Preparations for the 2010 prep football season kicked off yesterday morning, July 19 at the Longhorn preseason camp on the Payson High School campus.
Three-a-day sessions will continue through Friday.
During the gridiron camp, the athletes reside together in Wilson Dome, along with fellow campers from Casa Grande High School. All bed down on cots, air mattresses and bedrolls they furnish. Meals are being served to all players and coaches in the school’s cafeteria.
During the evening hours, both teams compete in 7-on-7 passing league competitions on PHS field.
The challenge this season for first year head coach Byron Quinlan and his staff will be to rediscover the magic of the 2008 undefeated state championship team that obviously went AWOL on last year’s 3-7 squad.
If this year’s Longhorns bear any similarities to the state title team it will be in offensive and defensive strategies.
Quinlan has called upon former offensive coordinator Bret Morse to re-install the power option offense the 2008 team ran almost to perfection.
However, the personnel will be much different from two years ago and it remains to be seen if the new crew of Longhorns has the talent and moxie to run the power option effectively.
During the summer workouts, Morse has attended some of the practice sessions to teach the nuances of the offense to players who were not varsity team members two years ago.
Defensively, the new team is expected to again use a 43 scheme that former coach Jerry Rhoades first began installing in 2004.
Once again, however, for it to be effective, the Longhorns must have the muscle up front to control the line of scrimmage, the linebackers to fight off blocks and find the ball and the defensive backs to cover both man and in zones.
In addition to Morse being on board at least part time, Quinlan has enlisted the aid of former Longhorn Chris Harold to work with the offensive and defensive linemen.
After starring at PHS in the mid-1990s, Harold went on to play collegiately in New Mexico.
He could be just the coach to mold the “O” and “D” lines into a cohesive unit similar to the 2008 group.
To participate in the current camp, the athletes paid a fee of $50, which is a significant reduction from the last few years when it was $150.
Quinlan said he decided to cut costs of the camp to help the players and their families defray this year’s new participation fees, which now are $200. Last year, the pay-to-play fee was $60.
At the onset of the camp, Quinlan said he was disappointed that only one other team showed up.
“We had some coaches back out, saying their players didn’t have the money,” he said. “I want to make this camp one in which coaches are knocking down the door trying to get in.”
His goal is to attract 4A and 5A schools to the camp, which will give those teams from Phoenix a cooler location to train and provide plenty of stiff competition for the Longhorns.

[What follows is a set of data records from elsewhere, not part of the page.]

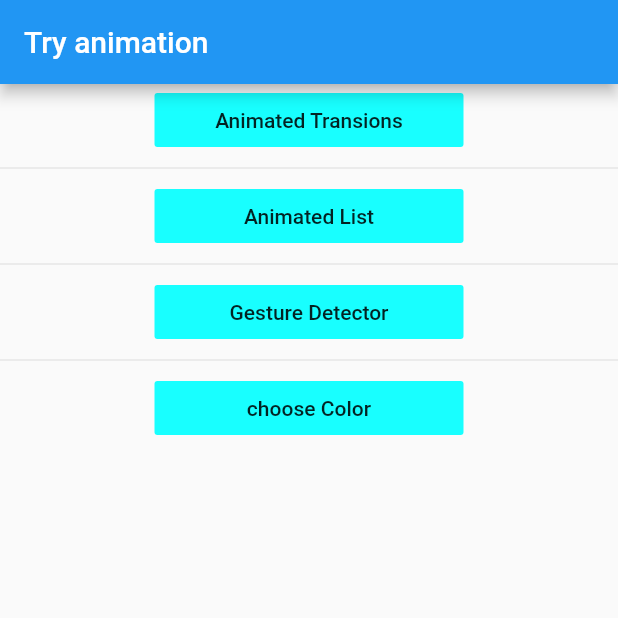
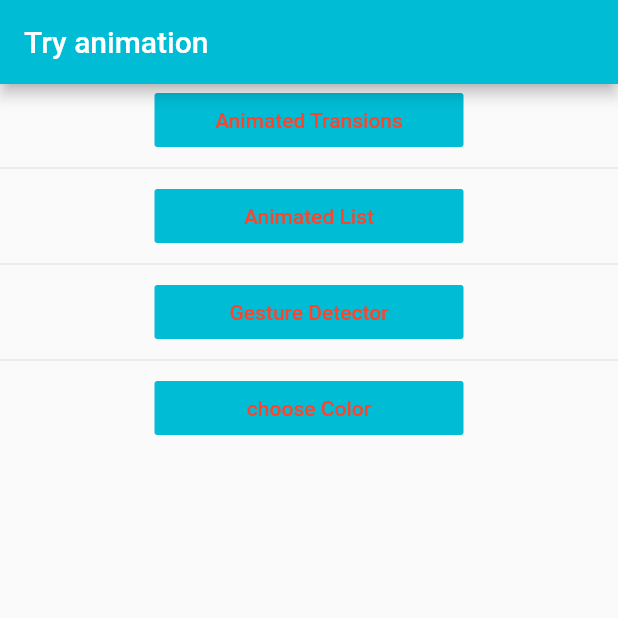
Before and after one commit to ModySasa/try_animation_with_flutter, a Flutter app: the screen it shows after launch, on a phone screen of 412 x 824 dp, the top half of it. Run offline on Flutter 3.47's test engine with Material 2 defaults, Android fonts, the phone set to English and light mode, and no system bars.

Commit message:
added Opposite color method

```diff
--- a/lib/my_home_page.dart
+++ b/lib/my_home_page.dart
@@ -16,6 +16,28 @@ class MyHomePage extends StatefulWidget {
 class _MyHomePageState extends State<MyHomePage> {
   Color _color;
   Color _selectedColor;
+  var _buttonTextStyle;
+
+  Color getOppositeColor(Color color) {
+    var oppositeColor = Color.fromRGBO(
+      255 - color.red,
+      255 - color.green,
+      255 - color.blue,
+      color.opacity,
+    );
+    return oppositeColor;
+  }
+
+  @override
+  void initState() {
+    _selectedColor = Colors.cyan;
+    _buttonTextStyle = TextStyle(
+      color: getOppositeColor(
+        _selectedColor,
+      ),
+    );
+    super.initState();
+  }
 
   @override
   Widget build(BuildContext context) {
@@ -50,9 +72,10 @@ class _MyHomePageState extends State<MyHomePage> {
             Container(
               width: MediaQuery.of(context).size.width * 2 / 4,
               child: FlatButton(
-                color: Colors.cyanAccent,
+                color: _selectedColor,
                 child: Text(
                   'choose Color',
+                  style: _buttonTextStyle,
                 ),
                 onPressed: () {
                   showDialog(
@@ -118,9 +141,10 @@ class _MyHomePageState extends State<MyHomePage> {
     return Container(
       width: MediaQuery.of(context).size.width * 2 / 4,
       child: FlatButton(
-        color: Colors.cyanAccent,
+        color: _selectedColor,
         child: Text(
           title,
+          style: _buttonTextStyle,
         ),
         onPressed: () {
           Navigator.of(context).pushNamed(
```
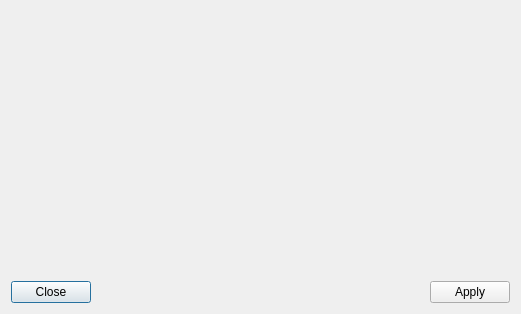
Above: src-qt4/pc-usermanager/pcbsdusermanager.ui from trueos/pcbsd before the change. Below: the same form after it.
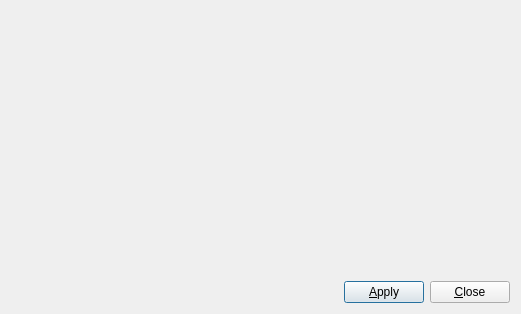
That is the form after the change. Icons and pictures are not drawn.

Commit message: Updated shortcut keys.  Changed text to match standards on all buttons.

```diff
--- a/src-qt4/pc-usermanager/pcbsdusermanager.ui
+++ b/src-qt4/pc-usermanager/pcbsdusermanager.ui
@@ -30,13 +30,6 @@
    </item>
    <item>
     <layout class="QHBoxLayout" name="horizontalLayout">
-     <item>
-      <widget class="QPushButton" name="pushClose">
-       <property name="text">
-        <string>Close</string>
-       </property>
-      </widget>
-     </item>
      <item>
       <spacer name="horizontalSpacer">
        <property name="orientation">
@@ -53,7 +46,7 @@
      <item>
       <widget class="QPushButton" name="pushSave">
        <property name="text">
-        <string>Apply</string>
+        <string>&amp;Apply</string>
        </property>
        <property name="icon">
         <iconset resource="pcbsdusermanager.qrc">
@@ -61,6 +54,13 @@
        </property>
       </widget>
      </item>
+     <item>
+      <widget class="QPushButton" name="pushClose">
+       <property name="text">
+        <string>&amp;Close</string>
+       </property>
+      </widget>
+     </item>
     </layout>
    </item>
   </layout>
```
The commit also changes 3 other files.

“Like my dad did in summer league basketball (tournaments) when he used to bring teams like Mountain View and Shadow Mountain up here,” he said.
Quinlan’s father, Jim, is a former PHS boys basketball coach.